It’s difficult enough to get moving on a cold, blustery winter morning in Iowa without anything going wrong. A garage door that becomes sluggish or stops running when you need to leave the house can be downright annoying. Before you run into a serious problem, beware of what could go wrong (and often does during the winter). Knowing how to prevent certain problems and avoid common issues can make your winter a bit less turbulent.
Your garage door gets stuck to the ground.
If you determine that your garage door is stuck to the ground, don’t attempt to open it by force or by repeatedly pressing the remote button. You could seriously damage both the weather stripping at the bottom of your door and your garage door motor.
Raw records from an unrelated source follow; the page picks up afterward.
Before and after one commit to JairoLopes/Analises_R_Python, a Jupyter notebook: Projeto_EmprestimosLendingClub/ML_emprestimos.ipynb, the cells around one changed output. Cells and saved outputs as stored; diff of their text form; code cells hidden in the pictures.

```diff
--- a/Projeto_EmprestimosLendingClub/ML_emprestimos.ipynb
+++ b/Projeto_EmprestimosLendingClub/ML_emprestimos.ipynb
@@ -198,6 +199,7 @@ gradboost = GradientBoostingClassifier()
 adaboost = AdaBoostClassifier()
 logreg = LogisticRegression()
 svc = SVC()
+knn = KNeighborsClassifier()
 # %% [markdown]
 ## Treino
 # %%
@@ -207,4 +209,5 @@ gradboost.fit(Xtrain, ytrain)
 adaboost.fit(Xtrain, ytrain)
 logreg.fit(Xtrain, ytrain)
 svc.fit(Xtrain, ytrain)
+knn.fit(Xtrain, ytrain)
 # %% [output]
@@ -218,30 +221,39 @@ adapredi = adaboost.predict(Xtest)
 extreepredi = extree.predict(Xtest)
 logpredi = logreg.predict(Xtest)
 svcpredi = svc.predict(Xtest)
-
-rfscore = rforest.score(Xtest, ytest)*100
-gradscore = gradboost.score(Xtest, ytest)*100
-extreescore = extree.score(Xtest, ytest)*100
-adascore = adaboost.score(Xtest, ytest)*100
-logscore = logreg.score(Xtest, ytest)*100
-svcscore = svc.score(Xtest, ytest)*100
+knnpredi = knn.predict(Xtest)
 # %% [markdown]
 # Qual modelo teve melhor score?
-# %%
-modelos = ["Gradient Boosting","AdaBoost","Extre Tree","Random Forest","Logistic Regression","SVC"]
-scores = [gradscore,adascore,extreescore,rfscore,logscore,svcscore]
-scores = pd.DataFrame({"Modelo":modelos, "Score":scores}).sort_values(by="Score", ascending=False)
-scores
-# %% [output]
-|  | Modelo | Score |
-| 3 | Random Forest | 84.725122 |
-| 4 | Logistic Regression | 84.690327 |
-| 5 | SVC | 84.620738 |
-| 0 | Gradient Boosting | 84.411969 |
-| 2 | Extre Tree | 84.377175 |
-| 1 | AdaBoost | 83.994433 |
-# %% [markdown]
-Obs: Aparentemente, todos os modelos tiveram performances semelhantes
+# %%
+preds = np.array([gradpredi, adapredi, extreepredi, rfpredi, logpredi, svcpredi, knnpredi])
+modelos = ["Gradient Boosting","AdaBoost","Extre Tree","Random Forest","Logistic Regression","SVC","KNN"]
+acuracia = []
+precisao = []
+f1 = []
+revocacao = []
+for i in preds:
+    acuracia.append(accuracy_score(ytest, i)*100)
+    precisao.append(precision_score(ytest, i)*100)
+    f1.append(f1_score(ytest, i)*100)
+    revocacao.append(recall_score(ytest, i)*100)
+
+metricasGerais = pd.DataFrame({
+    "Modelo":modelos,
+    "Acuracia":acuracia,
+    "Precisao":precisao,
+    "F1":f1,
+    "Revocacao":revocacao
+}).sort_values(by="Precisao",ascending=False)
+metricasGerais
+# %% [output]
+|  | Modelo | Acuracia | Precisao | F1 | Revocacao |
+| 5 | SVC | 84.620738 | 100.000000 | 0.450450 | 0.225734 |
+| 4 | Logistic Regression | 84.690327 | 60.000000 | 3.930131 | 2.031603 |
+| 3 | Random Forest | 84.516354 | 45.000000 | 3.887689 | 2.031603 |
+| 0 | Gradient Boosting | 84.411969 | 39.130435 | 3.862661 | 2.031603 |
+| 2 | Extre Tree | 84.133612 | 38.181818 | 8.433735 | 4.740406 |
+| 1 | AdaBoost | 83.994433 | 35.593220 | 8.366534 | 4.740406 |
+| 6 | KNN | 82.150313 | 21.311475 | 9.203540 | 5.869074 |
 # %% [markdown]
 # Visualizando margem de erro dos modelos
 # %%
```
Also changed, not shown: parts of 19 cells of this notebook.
The reason your garage door is stuck is likely because moisture made its way between the bottom of your door and the ground and froze. You’ll need to melt the ice that’s holding your garage door hostage. Try using salt or salt water to melt it, and then, once your door is free, wipe off the salt to prevent corrosion. If you find the weather stripping has ripped or become damaged, replace it so it can effectively keep the cold air, ice, and snow out of your garage.
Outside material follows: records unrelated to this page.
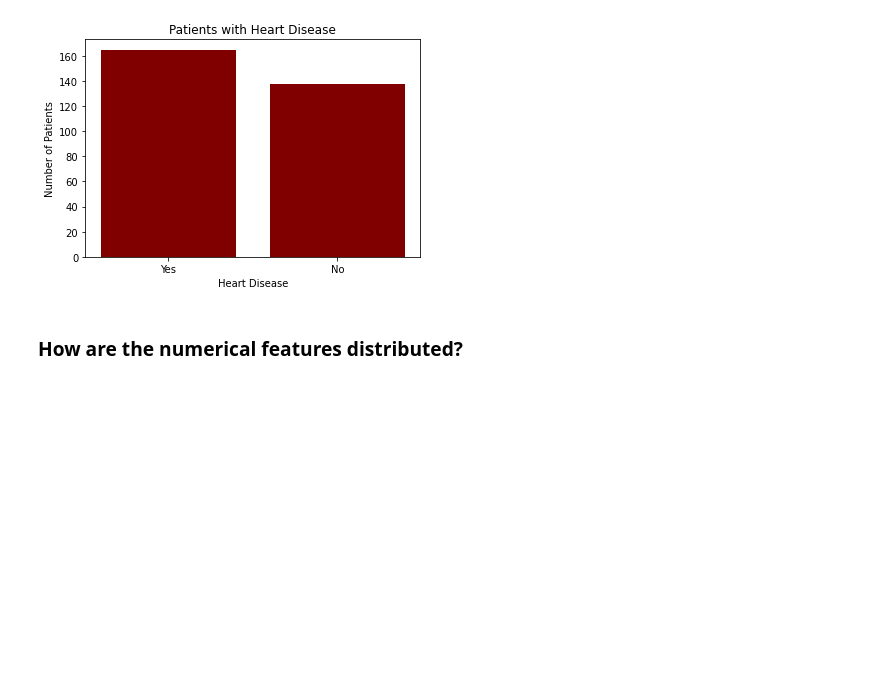
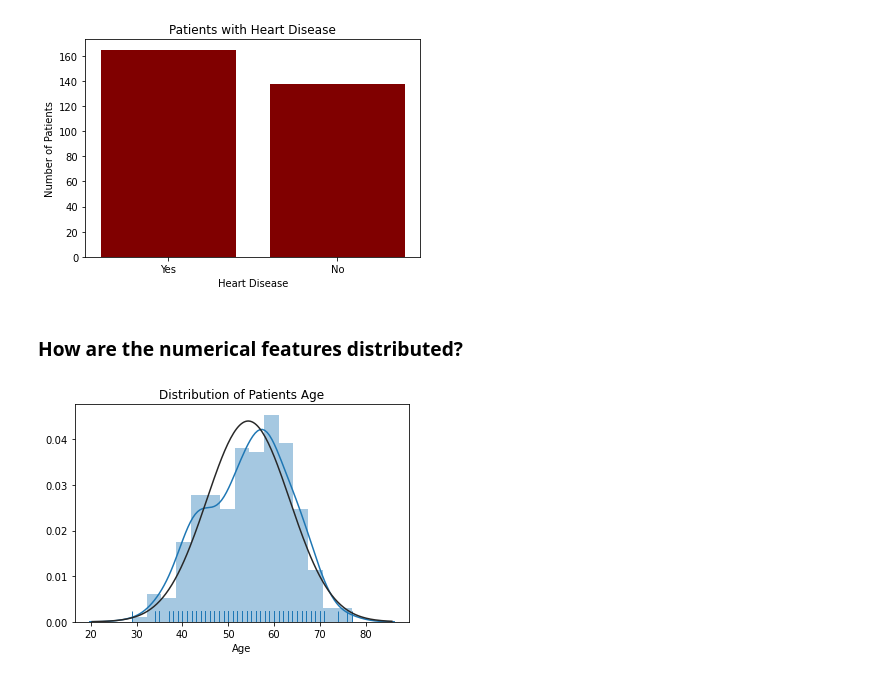
Before and after one commit to iammelvink/Heart-Disease-Project-AML, a Jupyter notebook: Heart_Disease_Project_Notebook.ipynb, the cells around one changed output. Drawn from its saved outputs; the diff is of its cells as text; code cells hidden in the pictures; blank space fills up the shorter version.

```diff
--- a/Heart_Disease_Project_Notebook.ipynb
+++ b/Heart_Disease_Project_Notebook.ipynb
@@ -255,3 +255,12 @@ plt.ylabel('Number of Patients');
 [figure]
 # %% [markdown]
 ### How are the numerical features distributed?
+# %%
+from scipy.stats import norm, skewnorm, halfcauchy
+
+# Fit a normal distribution to the data to observe if it is normally distributed
+sns.distplot(data.age, rug=True, bins=15, fit=norm);
+plt.title('Distribution of Patients Age');
+plt.xlabel('Age');
+# %% [output]
+[figure, added]
```
Also changed, not shown: parts of 18 cells of this notebook.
The sensors become dirty.
With the extra snow and mud in the winter, you need to pay careful attention to your garage door system’s photo eye sensors to ensure they stay clean and continue working properly. If they become dirty, they’ll view the dirt as an obstacle, and your door won’t open or close properly. Clean them carefully with a soft cloth.
Your garage door isn’t running smoothly.
Old lubricant can harden and thicken when the weather turns cold, making it difficult for your garage door to run smoothly along its tracks. Remove old lubricant using a solvent, and then apply fresh, silicone-based oil to the moving components of your garage door system. To keep your garage door system clean and to prevent buildup, wipe down the lifting mechanism regularly with a rag dipped in solvent.
A spring breaks.
You’ll be able to tell if a spring has broken if you attempt to lift the door manually (after pulling the red emergency handle and releasing it from the lift mechanism). Your door should lift fairly easily if it’s in proper working order. If it feels very heavy, you likely have a worn or broken spring. If this is the case, call a professional to fix the problem for you as soon as possible. Garage door springs should never be repaired or replaced by anyone but a trained professional.
The metal begins to contract.
Cold temperatures naturally cause the metal to contract. Because of this, your garage door system may become tight and have more trouble moving during the winter. The best way to keep the problem at bay and prevent it from causing serious damage is to keep your system well-maintained by cleaning and lubing it regularly. Even if your system does tighten as the metal contracts, the lube will help decrease friction as the door moves.
Have you experienced any of these problems? If you’re having trouble identifying what’s wrong, contact WD Door. We service residential and commercial garage door systems around Iowa. Email or call us today for help!